This call by InterManager is intended to put perspective on anxieties about what the EU may ultimately decide with regard to the results of EMSA’s most recent audit of the Philippines in October 2013. Meantime, the Philippine Government and industry representatives are working hand-in-hand to rectify original EMSA findings and Philippine sources are confident this continuing effort and work in progress will achieve the desired results for all stakeholders.
To mitigate the immediate impact of any possible ban that may be promulgated by the EU, InterManager is calling on all ship managers to ensure their Filipino officers have extended the validity of their CoCs prior to any ban coming into force. The EU has indicated that, if ever a ban were to take effect, this would not be levied against valid and active CoCs. By extending the validity of their CoCs, the Filipino officers are able to gain a maximum five year period of grace. Should the EU ever implement a ban, a subsequent resolution may likely be found within the five year grace period. Georgia, which has recently been subjected to a similar ban, resolved its shortcomings within two years.

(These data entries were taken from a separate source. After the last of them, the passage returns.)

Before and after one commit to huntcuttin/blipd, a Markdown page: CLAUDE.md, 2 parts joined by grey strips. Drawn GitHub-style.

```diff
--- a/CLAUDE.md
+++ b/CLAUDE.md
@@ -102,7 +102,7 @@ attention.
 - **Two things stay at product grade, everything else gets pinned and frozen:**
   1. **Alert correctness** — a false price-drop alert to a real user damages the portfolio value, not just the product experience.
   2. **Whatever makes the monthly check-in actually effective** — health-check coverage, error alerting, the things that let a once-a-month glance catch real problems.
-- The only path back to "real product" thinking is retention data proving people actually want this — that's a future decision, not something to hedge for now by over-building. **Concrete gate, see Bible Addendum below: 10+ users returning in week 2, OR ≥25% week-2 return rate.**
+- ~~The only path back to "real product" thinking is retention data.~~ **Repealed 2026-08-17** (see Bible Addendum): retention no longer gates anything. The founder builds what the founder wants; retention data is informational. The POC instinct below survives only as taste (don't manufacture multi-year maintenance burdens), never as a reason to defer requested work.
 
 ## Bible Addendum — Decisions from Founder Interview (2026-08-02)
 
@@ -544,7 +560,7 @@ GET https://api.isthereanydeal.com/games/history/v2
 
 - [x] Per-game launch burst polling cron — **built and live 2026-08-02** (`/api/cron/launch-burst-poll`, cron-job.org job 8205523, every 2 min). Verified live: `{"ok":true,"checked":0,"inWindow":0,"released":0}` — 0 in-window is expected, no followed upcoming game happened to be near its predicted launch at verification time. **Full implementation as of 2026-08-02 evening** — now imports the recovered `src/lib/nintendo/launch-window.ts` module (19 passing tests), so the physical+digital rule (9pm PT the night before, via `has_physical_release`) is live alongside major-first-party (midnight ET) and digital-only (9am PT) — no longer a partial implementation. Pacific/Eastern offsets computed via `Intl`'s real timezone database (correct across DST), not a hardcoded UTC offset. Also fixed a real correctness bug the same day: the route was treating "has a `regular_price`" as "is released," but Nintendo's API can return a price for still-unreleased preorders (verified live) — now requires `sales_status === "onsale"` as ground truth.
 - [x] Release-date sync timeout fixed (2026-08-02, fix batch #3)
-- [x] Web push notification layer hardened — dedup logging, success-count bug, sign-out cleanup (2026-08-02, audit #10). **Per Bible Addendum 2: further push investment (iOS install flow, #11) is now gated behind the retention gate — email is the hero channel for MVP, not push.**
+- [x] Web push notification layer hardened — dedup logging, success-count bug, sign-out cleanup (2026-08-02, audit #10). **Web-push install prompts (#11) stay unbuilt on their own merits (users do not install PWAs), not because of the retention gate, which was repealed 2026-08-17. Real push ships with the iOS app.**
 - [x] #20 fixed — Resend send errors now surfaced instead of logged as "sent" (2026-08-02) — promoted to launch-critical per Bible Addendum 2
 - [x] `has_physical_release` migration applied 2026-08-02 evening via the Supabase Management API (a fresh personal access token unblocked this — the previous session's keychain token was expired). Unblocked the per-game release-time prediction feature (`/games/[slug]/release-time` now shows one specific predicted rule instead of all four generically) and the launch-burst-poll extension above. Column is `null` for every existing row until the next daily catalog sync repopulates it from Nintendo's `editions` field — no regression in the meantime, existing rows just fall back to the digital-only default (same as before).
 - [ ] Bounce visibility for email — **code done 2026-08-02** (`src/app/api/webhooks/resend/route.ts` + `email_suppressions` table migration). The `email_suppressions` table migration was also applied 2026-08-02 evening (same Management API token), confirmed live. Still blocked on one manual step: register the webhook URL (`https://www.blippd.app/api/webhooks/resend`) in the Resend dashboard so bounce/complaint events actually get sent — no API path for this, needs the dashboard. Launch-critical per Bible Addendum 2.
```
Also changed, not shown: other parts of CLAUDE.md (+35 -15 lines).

Owners and managers should also look to hold discussions with various Port State Control MOUs to extend this five year window to Filipino officers serving on non-EU flagged vessels which may call on EU ports.
Industry discussions are currently underway with a number of countries such as the UK, Norway, The Netherlands and Belgium, to allow their recognised schools to assess cadets for their CoC, so allowing those cadets to qualify onboard EU-flagged ships.
InterManager President Gerardo Borromeo said: “The message we are giving out as responsible ship managers is that our primary duty is to ensure that ships continue to sail safely and efficiently, which means we will put the right people onboard these ships and, in the case of Filipinos, we will work with the right crewing institutions and entities to ensure these officers are properly trained and certificated.”